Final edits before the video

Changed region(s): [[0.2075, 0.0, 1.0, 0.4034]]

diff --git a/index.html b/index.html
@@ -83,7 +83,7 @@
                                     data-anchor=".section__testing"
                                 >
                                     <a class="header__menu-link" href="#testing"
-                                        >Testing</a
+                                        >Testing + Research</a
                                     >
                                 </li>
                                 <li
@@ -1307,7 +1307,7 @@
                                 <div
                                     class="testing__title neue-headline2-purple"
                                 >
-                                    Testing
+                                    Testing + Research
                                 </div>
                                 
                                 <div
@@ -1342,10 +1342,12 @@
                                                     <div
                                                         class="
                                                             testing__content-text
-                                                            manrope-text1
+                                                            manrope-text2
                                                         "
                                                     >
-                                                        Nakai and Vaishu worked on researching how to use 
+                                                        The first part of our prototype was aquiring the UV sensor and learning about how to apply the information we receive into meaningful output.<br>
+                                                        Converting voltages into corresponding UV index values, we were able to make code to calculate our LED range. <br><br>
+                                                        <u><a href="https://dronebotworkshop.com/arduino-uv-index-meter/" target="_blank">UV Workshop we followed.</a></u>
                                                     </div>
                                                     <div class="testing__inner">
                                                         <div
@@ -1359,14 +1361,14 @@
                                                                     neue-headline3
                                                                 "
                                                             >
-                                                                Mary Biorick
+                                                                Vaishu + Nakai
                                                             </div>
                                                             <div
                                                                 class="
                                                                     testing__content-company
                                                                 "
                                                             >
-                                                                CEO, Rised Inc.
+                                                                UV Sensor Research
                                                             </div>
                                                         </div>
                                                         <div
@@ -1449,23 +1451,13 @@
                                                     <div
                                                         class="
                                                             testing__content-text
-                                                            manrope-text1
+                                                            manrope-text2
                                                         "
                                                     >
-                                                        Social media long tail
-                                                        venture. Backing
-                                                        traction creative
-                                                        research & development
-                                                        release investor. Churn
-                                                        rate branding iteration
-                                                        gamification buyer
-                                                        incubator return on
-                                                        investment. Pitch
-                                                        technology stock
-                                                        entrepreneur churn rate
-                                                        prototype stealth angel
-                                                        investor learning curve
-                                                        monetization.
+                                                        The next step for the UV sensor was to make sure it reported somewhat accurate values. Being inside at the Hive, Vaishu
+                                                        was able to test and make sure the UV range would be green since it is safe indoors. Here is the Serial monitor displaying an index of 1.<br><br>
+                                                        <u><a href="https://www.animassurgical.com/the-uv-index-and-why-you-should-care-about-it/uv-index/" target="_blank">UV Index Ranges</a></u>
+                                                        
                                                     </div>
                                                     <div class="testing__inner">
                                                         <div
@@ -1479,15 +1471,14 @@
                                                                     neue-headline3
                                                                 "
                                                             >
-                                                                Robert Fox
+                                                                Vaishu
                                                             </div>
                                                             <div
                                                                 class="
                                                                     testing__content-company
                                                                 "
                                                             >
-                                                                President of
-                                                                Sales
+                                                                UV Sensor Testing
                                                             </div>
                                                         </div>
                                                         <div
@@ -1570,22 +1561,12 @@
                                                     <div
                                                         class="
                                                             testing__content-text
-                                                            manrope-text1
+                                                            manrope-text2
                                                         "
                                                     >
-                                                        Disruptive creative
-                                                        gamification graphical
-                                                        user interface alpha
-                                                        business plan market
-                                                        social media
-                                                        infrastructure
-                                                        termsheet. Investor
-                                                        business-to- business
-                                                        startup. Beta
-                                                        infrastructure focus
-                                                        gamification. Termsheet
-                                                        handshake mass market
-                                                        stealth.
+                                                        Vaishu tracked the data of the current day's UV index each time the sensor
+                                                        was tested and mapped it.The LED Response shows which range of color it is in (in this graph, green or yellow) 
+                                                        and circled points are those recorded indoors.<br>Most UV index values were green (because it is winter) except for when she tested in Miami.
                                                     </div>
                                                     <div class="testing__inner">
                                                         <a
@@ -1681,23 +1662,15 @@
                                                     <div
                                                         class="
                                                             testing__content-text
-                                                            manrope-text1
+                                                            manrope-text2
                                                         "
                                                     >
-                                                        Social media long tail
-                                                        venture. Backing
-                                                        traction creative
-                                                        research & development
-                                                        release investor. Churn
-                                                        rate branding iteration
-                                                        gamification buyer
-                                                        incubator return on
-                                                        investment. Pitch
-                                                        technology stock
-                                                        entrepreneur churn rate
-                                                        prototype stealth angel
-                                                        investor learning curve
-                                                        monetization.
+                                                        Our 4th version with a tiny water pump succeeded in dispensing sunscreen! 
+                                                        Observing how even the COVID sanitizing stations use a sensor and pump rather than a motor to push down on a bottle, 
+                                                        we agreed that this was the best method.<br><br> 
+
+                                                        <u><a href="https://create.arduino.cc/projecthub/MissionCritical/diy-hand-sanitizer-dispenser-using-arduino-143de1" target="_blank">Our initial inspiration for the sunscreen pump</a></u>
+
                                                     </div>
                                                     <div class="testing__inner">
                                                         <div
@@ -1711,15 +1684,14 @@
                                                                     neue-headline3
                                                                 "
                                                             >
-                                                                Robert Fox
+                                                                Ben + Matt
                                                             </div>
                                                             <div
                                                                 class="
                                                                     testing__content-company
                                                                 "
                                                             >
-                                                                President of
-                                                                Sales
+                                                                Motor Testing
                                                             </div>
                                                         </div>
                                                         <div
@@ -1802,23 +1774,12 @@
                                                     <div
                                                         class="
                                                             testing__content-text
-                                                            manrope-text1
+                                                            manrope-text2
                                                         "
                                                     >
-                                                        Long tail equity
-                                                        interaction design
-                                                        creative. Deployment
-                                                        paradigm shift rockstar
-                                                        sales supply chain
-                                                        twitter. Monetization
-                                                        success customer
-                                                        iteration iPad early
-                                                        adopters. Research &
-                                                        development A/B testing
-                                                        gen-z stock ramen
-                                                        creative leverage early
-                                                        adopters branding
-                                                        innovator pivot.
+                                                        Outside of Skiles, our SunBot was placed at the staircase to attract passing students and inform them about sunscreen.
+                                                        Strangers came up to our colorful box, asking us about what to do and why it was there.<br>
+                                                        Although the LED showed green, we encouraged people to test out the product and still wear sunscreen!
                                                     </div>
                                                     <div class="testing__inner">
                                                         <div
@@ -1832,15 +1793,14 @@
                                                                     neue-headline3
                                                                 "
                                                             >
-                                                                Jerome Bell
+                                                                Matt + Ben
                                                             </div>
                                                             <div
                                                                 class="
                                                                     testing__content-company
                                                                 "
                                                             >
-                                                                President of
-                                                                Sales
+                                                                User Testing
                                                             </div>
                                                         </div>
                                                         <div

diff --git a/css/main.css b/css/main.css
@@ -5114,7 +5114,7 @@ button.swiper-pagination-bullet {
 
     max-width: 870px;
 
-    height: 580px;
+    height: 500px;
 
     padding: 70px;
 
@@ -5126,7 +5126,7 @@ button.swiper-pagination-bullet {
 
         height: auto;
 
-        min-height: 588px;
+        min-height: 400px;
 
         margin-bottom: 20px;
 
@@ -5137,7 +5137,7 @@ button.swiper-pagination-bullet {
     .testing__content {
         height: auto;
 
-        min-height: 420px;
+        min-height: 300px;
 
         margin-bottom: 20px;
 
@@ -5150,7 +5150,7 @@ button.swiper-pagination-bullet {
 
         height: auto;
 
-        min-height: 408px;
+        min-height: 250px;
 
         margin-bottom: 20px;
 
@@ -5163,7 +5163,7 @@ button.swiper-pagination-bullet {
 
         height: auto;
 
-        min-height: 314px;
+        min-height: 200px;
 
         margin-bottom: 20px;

════════

> **Exercise brief**:
Type out the full listing again, exactly as given.

> **Solved problem**:
Final edits before the video

Changed region(s): [[0.2075, 0.0, 1.0, 0.4034]]

diff --git a/index.html b/index.html
@@ -83,7 +83,7 @@
                                     data-anchor=".section__testing"
                                 >
                                     <a class="header__menu-link" href="#testing"
-                                        >Testing</a
+                                        >Testing + Research</a
                                     >
                                 </li>
                                 <li
@@ -1307,7 +1307,7 @@
                                 <div
                                     class="testing__title neue-headline2-purple"
                                 >
-                                    Testing
+                                    Testing + Research
                                 </div>
                                 
                                 <div
@@ -1342,10 +1342,12 @@
                                                     <div
                                                         class="
                                                             testing__content-text
-                                                            manrope-text1
+                                                            manrope-text2
                                                         "
                                                     >
-                                                        Nakai and Vaishu worked on researching how to use 
+                                                        The first part of our prototype was aquiring the UV sensor and learning about how to apply the information we receive into meaningful output.<br>
+                                                        Converting voltages into corresponding UV index values, we were able to make code to calculate our LED range. <br><br>
+                                                        <u><a href="https://dronebotworkshop.com/arduino-uv-index-meter/" target="_blank">UV Workshop we followed.</a></u>
                                                     </div>
                                                     <div class="testing__inner">
                                                         <div
@@ -1359,14 +1361,14 @@
                                                                     neue-headline3
                                                                 "
                                                             >
-                                                                Mary Biorick
+                                                                Vaishu + Nakai
                                                             </div>
                                                             <div
                                                                 class="
                                                                     testing__content-company
                                                                 "
                                                             >
-                                                                CEO, Rised Inc.
+                                                                UV Sensor Research
                                                             </div>
                                                         </div>
                                                         <div
@@ -1449,23 +1451,13 @@
                                                     <div
                                                         class="
                                                             testing__content-text
-                                                            manrope-text1
+                                                            manrope-text2
                                                         "
                                                     >
-                                                        Social media long tail
-                                                        venture. Backing
-                                                        traction creative
-                                                        research & development
-                                                        release investor. Churn
-                                                        rate branding iteration
-                                                        gamification buyer
-                                                        incubator return on
-                                                        investment. Pitch
-                                                        technology stock
-                                                        entrepreneur churn rate
-                                                        prototype stealth angel
-                                                        investor learning curve
-                                                        monetization.
+                                                        The next step for the UV sensor was to make sure it reported somewhat accurate values. Being inside at the Hive, Vaishu
+                                                        was able to test and make sure the UV range would be green since it is safe indoors. Here is the Serial monitor displaying an index of 1.<br><br>
+                                                        <u><a href="https://www.animassurgical.com/the-uv-index-and-why-you-should-care-about-it/uv-index/" target="_blank">UV Index Ranges</a></u>
+                                                        
                                                     </div>
                                                     <div class="testing__inner">
                                                         <div
@@ -1479,15 +1471,14 @@
                                                                     neue-headline3
                                                                 "
                                                             >
-                                                                Robert Fox
+                                                                Vaishu
                                                             </div>
                                                             <div
                                                                 class="
                                                                     testing__content-company
                                                                 "
                                                             >
-                                                                President of
-                                                                Sales
+                                                                UV Sensor Testing
                                                             </div>
                                                         </div>
                                                         <div
@@ -1570,22 +1561,12 @@
                                                     <div
                                                         class="
                                                             testing__content-text
-                                                            manrope-text1
+                                                            manrope-text2
                                                         "
                                                     >
-                                                        Disruptive creative
-                                                        gamification graphical
-                                                        user interface alpha
-                                                        business plan market
-                                                        social media
-                                                        infrastructure
-                                                        termsheet. Investor
-                                                        business-to- business
-                                                        startup. Beta
-                                                        infrastructure focus
-                                                        gamification. Termsheet
-                                                        handshake mass market
-                                                        stealth.
+                                                        Vaishu tracked the data of the current day's UV index each time the sensor
+                                                        was tested and mapped it.The LED Response shows which range of color it is in (in this graph, green or yellow) 
+                                                        and circled points are those recorded indoors.<br>Most UV index values were green (because it is winter) except for when she tested in Miami.
                                                     </div>
                                                     <div class="testing__inner">
                                                         <a
@@ -1681,23 +1662,15 @@
                                                     <div
                                                         class="
                                                             testing__content-text
-                                                            manrope-text1
+                                                            manrope-text2
                                                         "
                                                     >
-                                                        Social media long tail
-                                                        venture. Backing
-                                                        traction creative
-                                                        research & development
-                                                        release investor. Churn
-                                                        rate branding iteration
-                                                        gamification buyer
-                                                        incubator return on
-                                                        investment. Pitch
-                                                        technology stock
-                                                        entrepreneur churn rate
-                                                        prototype stealth angel
-                                                        investor learning curve
-                                                        monetization.
+                                                        Our 4th version with a tiny water pump succeeded in dispensing sunscreen! 
+                                                        Observing how even the COVID sanitizing stations use a sensor and pump rather than a motor to push down on a bottle, 
+                                                        we agreed that this was the best method.<br><br> 
+
+                                                        <u><a href="https://create.arduino.cc/projecthub/MissionCritical/diy-hand-sanitizer-dispenser-using-arduino-143de1" target="_blank">Our initial inspiration for the sunscreen pump</a></u>
+
                                                     </div>
                                                     <div class="testing__inner">
                                                         <div
@@ -1711,15 +1684,14 @@
                                                                     neue-headline3
                                                                 "
                                                             >
-                                                                Robert Fox
+                                                                Ben + Matt
                                                             </div>
                                                             <div
                                                                 class="
                                                                     testing__content-company
                                                                 "
                                                             >
-                                                                President of
-                                                                Sales
+                                                                Motor Testing
                                                             </div>
                                                         </div>
                                                         <div
@@ -1802,23 +1774,12 @@
                                                     <div
                                                         class="
                                                             testing__content-text
-                                                            manrope-text1
+                                                            manrope-text2
                                                         "
                                                     >
-                                                        Long tail equity
-                                                        interaction design
-                                                        creative. Deployment
-                                                        paradigm shift rockstar
-                                                        sales supply chain
-                                                        twitter. Monetization
-                                                        success customer
-                                                        iteration iPad early
-                                                        adopters. Research &
-                                                        development A/B testing
-                                                        gen-z stock ramen
-                                                        creative leverage early
-                                                        adopters branding
-                                                        innovator pivot.
+                                                        Outside of Skiles, our SunBot was placed at the staircase to attract passing students and inform them about sunscreen.
+                                                        Strangers came up to our colorful box, asking us about what to do and why it was there.<br>
+                                                        Although the LED showed green, we encouraged people to test out the product and still wear sunscreen!
                                                     </div>
                                                     <div class="testing__inner">
                                                         <div
@@ -1832,15 +1793,14 @@
                                                                     neue-headline3
                                                                 "
                                                             >
-                                                                Jerome Bell
+                                                                Matt + Ben
                                                             </div>
                                                             <div
                                                                 class="
                                                                     testing__content-company
                                                                 "
                                                             >
-                                                                President of
-                                                                Sales
+                                                                User Testing
                                                             </div>
                                                         </div>
                                                         <div

diff --git a/css/main.css b/css/main.css
@@ -5114,7 +5114,7 @@ button.swiper-pagination-bullet {
 
     max-width: 870px;
 
-    height: 580px;
+    height: 500px;
 
     padding: 70px;
 
@@ -5126,7 +5126,7 @@ button.swiper-pagination-bullet {
 
         height: auto;
 
-        min-height: 588px;
+        min-height: 400px;
 
         margin-bottom: 20px;
 
@@ -5137,7 +5137,7 @@ button.swiper-pagination-bullet {
     .testing__content {
         height: auto;
 
-        min-height: 420px;
+        min-height: 300px;
 
         margin-bottom: 20px;
 
@@ -5150,7 +5150,7 @@ button.swiper-pagination-bullet {
 
         height: auto;
 
-        min-height: 408px;
+        min-height: 250px;
 
         margin-bottom: 20px;
 
@@ -5163,7 +5163,7 @@ button.swiper-pagination-bullet {
 
         height: auto;
 
-        min-height: 314px;
+        min-height: 200px;
 
         margin-bottom: 20px;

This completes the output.